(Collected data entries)

======

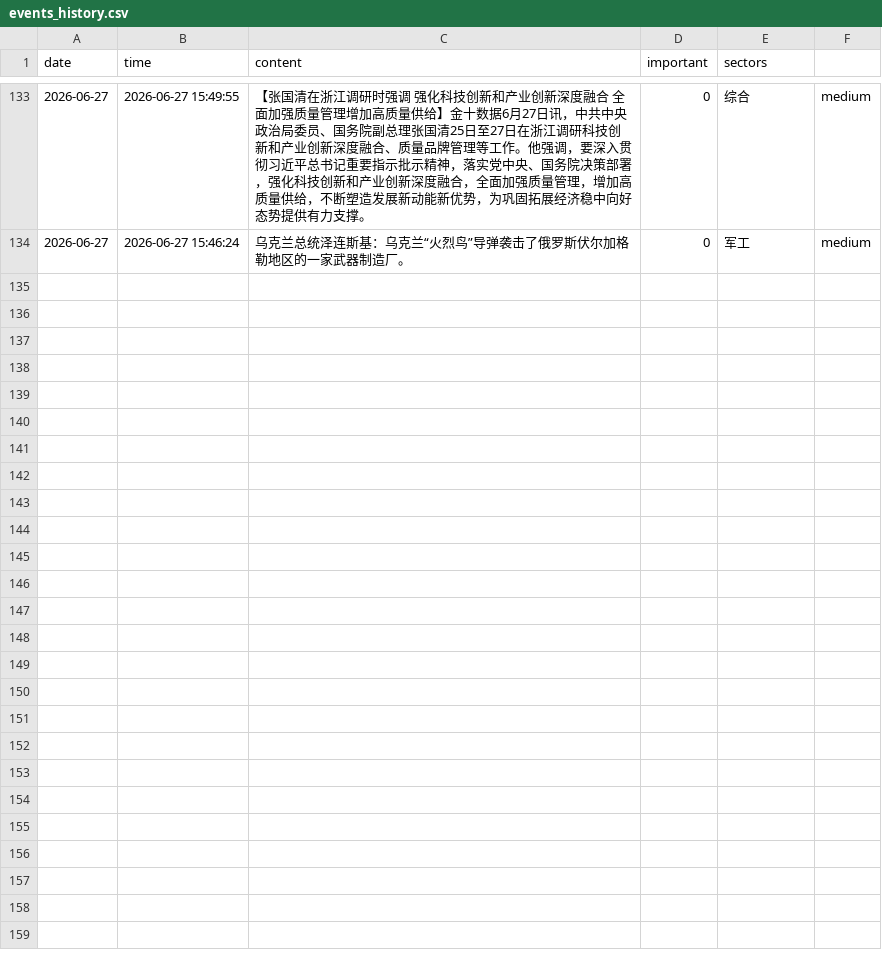
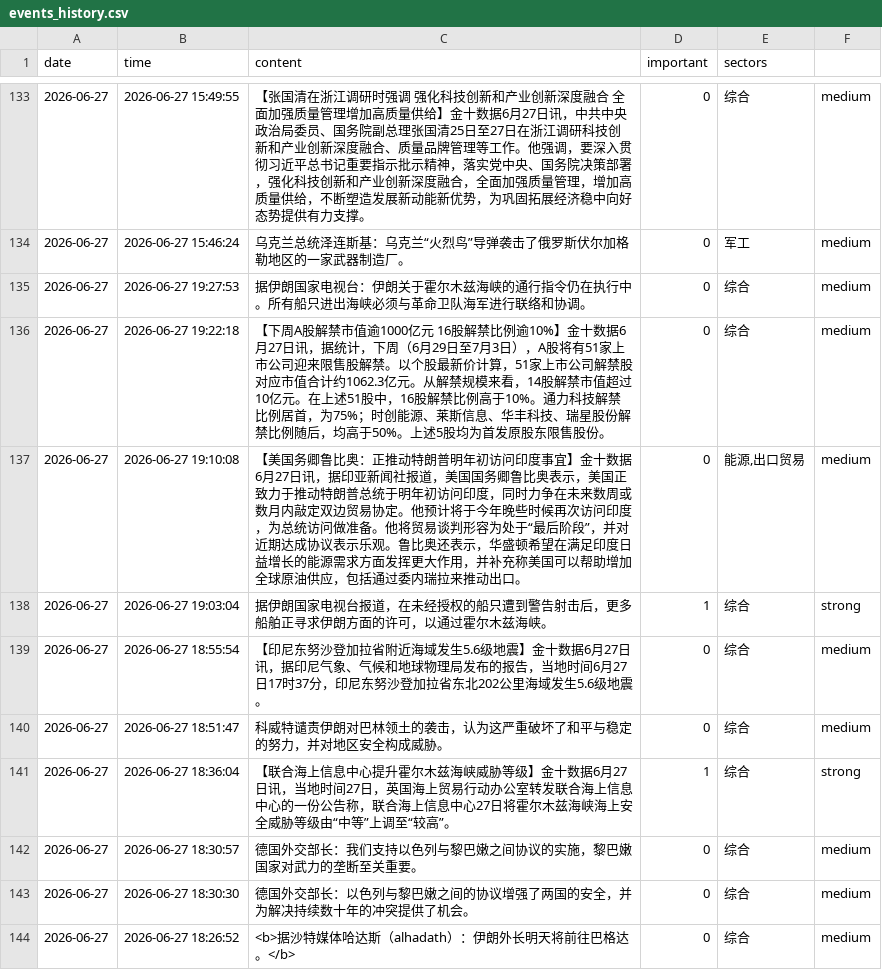
Before and after one commit to LIUruchuan/jin10-daily-market, a CSV file: data/history/events_history.csv, drawn as a sheet; only a part is shown, gaps mark what is left out; the diff covers the shown part only; the diff names each change by its address in the sheet, - before the commit and + after, or states it on an @@ line.

```diff
--- a/data/history/events_history.csv
+++ b/data/history/events_history.csv
+row 135: 2026-06-27 | 2026-06-27 19:27:53 | 据伊朗国家电视台：伊朗关于霍尔木兹海峡的通行指令仍在执行中。所有船只进出海峡必须与革命卫队海军进行联络和协调。 | 0 | 综合 | medium
+row 136: 2026-06-27 | 2026-06-27 19:22:18 | 【下周A股解禁市值逾1000亿元 16股解禁比例逾10%】金十数据6月27日讯，据统计，下周（6月29日至7月3日），A股将有51家上市公司迎来限售股解禁。以个股最新价计算，51家上市公司解禁股对应市值合计约1062.3亿元。从解禁规模来看，14股解禁市值超过10亿元。在上述51股中，16股解禁比例高于10%。通力科技解禁比例居首，为75%；时创能源、莱斯信息、华丰科技、瑞星股份解禁比例随后，均高于50%。上述5股均为首发原股东限售股份。 | 0 | 综合 | medium
+row 137: 2026-06-27 | 2026-06-27 19:10:08 | 【美国务卿鲁比奥：正推动特朗普明年初访问印度事宜】金十数据6月27日讯，据印亚新闻社报道，美国国务卿鲁比奥表示，美国正致力于推动特朗普总统于明年初访问印度，同时力争在未来数周或数月内敲定双边贸易协定。他预计将于今年晚些时候再次访问印度，为总统访问做准备。他将贸易谈判形容为处于“最后阶段”，并对近期达成协议表示乐观。鲁比奥还表示，华盛顿希望在满足印度日益增长的能源需求方面发挥更大作用，并补充称美国可以帮助增加全球原油供应，包括通过委内瑞拉来推动出口。 | 0 | 能源,出口贸易 | medium
+row 138: 2026-06-27 | 2026-06-27 19:03:04 | 据伊朗国家电视台报道，在未经授权的船只遭到警告射击后，更多船舶正寻求伊朗方面的许可，以通过霍尔木兹海峡。 | 1 | 综合 | strong
+row 139: 2026-06-27 | 2026-06-27 18:55:54 | 【印尼东努沙登加拉省附近海域发生5.6级地震】金十数据6月27日讯，据印尼气象、气候和地球物理局发布的报告，当地时间6月27日17时37分，印尼东努沙登加拉省东北202公里海域发生5.6级地震。 | 0 | 综合 | medium
+row 140: 2026-06-27 | 2026-06-27 18:51:47 | 科威特谴责伊朗对巴林领土的袭击，认为这严重破坏了和平与稳定的努力，并对地区安全构成威胁。 | 0 | 综合 | medium
+row 141: 2026-06-27 | 2026-06-27 18:36:04 | 【联合海上信息中心提升霍尔木兹海峡威胁等级】金十数据6月27日讯，当地时间27日，英国海上贸易行动办公室转发联合海上信息中心的一份公告称，联合海上信息中心27日将霍尔木兹海峡海上安全威胁等级由“中等”上调至“较高”。 | 1 | 综合 | strong
+row 142: 2026-06-27 | 2026-06-27 18:30:57 | 德国外交部长：我们支持以色列与黎巴嫩之间协议的实施，黎巴嫩国家对武力的垄断至关重要。 | 0 | 综合 | medium
+row 143: 2026-06-27 | 2026-06-27 18:30:30 | 德国外交部长：以色列与黎巴嫩之间的协议增强了两国的安全，并为解决持续数十年的冲突提供了机会。 | 0 | 综合 | medium
+row 144: 2026-06-27 | 2026-06-27 18:26:52 | <b>据沙特媒体哈达斯（alhadath）：伊朗外长明天将前往巴格达。</b> | 0 | 综合 | medium
```
Also changed, not shown: 9 added rows elsewhere in this file, data/history/sector_ranking_history.csv, 4 other files.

======

→ WHAT IS REQUIRED: Repeat the data exactly as written, but without the pictures.

→ TASK RESPONSE:
Before and after one commit to LIUruchuan/jin10-daily-market, a CSV file: data/history/events_history.csv, drawn as a sheet; only a part is shown, gaps mark what is left out; the diff covers the shown part only; the diff names each change by its address in the sheet, - before the commit and + after, or states it on an @@ line.

```diff
--- a/data/history/events_history.csv
+++ b/data/history/events_history.csv
+row 135: 2026-06-27 | 2026-06-27 19:27:53 | 据伊朗国家电视台：伊朗关于霍尔木兹海峡的通行指令仍在执行中。所有船只进出海峡必须与革命卫队海军进行联络和协调。 | 0 | 综合 | medium
+row 136: 2026-06-27 | 2026-06-27 19:22:18 | 【下周A股解禁市值逾1000亿元 16股解禁比例逾10%】金十数据6月27日讯，据统计，下周（6月29日至7月3日），A股将有51家上市公司迎来限售股解禁。以个股最新价计算，51家上市公司解禁股对应市值合计约1062.3亿元。从解禁规模来看，14股解禁市值超过10亿元。在上述51股中，16股解禁比例高于10%。通力科技解禁比例居首，为75%；时创能源、莱斯信息、华丰科技、瑞星股份解禁比例随后，均高于50%。上述5股均为首发原股东限售股份。 | 0 | 综合 | medium
+row 137: 2026-06-27 | 2026-06-27 19:10:08 | 【美国务卿鲁比奥：正推动特朗普明年初访问印度事宜】金十数据6月27日讯，据印亚新闻社报道，美国国务卿鲁比奥表示，美国正致力于推动特朗普总统于明年初访问印度，同时力争在未来数周或数月内敲定双边贸易协定。他预计将于今年晚些时候再次访问印度，为总统访问做准备。他将贸易谈判形容为处于“最后阶段”，并对近期达成协议表示乐观。鲁比奥还表示，华盛顿希望在满足印度日益增长的能源需求方面发挥更大作用，并补充称美国可以帮助增加全球原油供应，包括通过委内瑞拉来推动出口。 | 0 | 能源,出口贸易 | medium
+row 138: 2026-06-27 | 2026-06-27 19:03:04 | 据伊朗国家电视台报道，在未经授权的船只遭到警告射击后，更多船舶正寻求伊朗方面的许可，以通过霍尔木兹海峡。 | 1 | 综合 | strong
+row 139: 2026-06-27 | 2026-06-27 18:55:54 | 【印尼东努沙登加拉省附近海域发生5.6级地震】金十数据6月27日讯，据印尼气象、气候和地球物理局发布的报告，当地时间6月27日17时37分，印尼东努沙登加拉省东北202公里海域发生5.6级地震。 | 0 | 综合 | medium
+row 140: 2026-06-27 | 2026-06-27 18:51:47 | 科威特谴责伊朗对巴林领土的袭击，认为这严重破坏了和平与稳定的努力，并对地区安全构成威胁。 | 0 | 综合 | medium
+row 141: 2026-06-27 | 2026-06-27 18:36:04 | 【联合海上信息中心提升霍尔木兹海峡威胁等级】金十数据6月27日讯，当地时间27日，英国海上贸易行动办公室转发联合海上信息中心的一份公告称，联合海上信息中心27日将霍尔木兹海峡海上安全威胁等级由“中等”上调至“较高”。 | 1 | 综合 | strong
+row 142: 2026-06-27 | 2026-06-27 18:30:57 | 德国外交部长：我们支持以色列与黎巴嫩之间协议的实施，黎巴嫩国家对武力的垄断至关重要。 | 0 | 综合 | medium
+row 143: 2026-06-27 | 2026-06-27 18:30:30 | 德国外交部长：以色列与黎巴嫩之间的协议增强了两国的安全，并为解决持续数十年的冲突提供了机会。 | 0 | 综合 | medium
+row 144: 2026-06-27 | 2026-06-27 18:26:52 | <b>据沙特媒体哈达斯（alhadath）：伊朗外长明天将前往巴格达。</b> | 0 | 综合 | medium
```
Also changed, not shown: 9 added rows elsewhere in this file, data/history/sector_ranking_history.csv, 4 other files.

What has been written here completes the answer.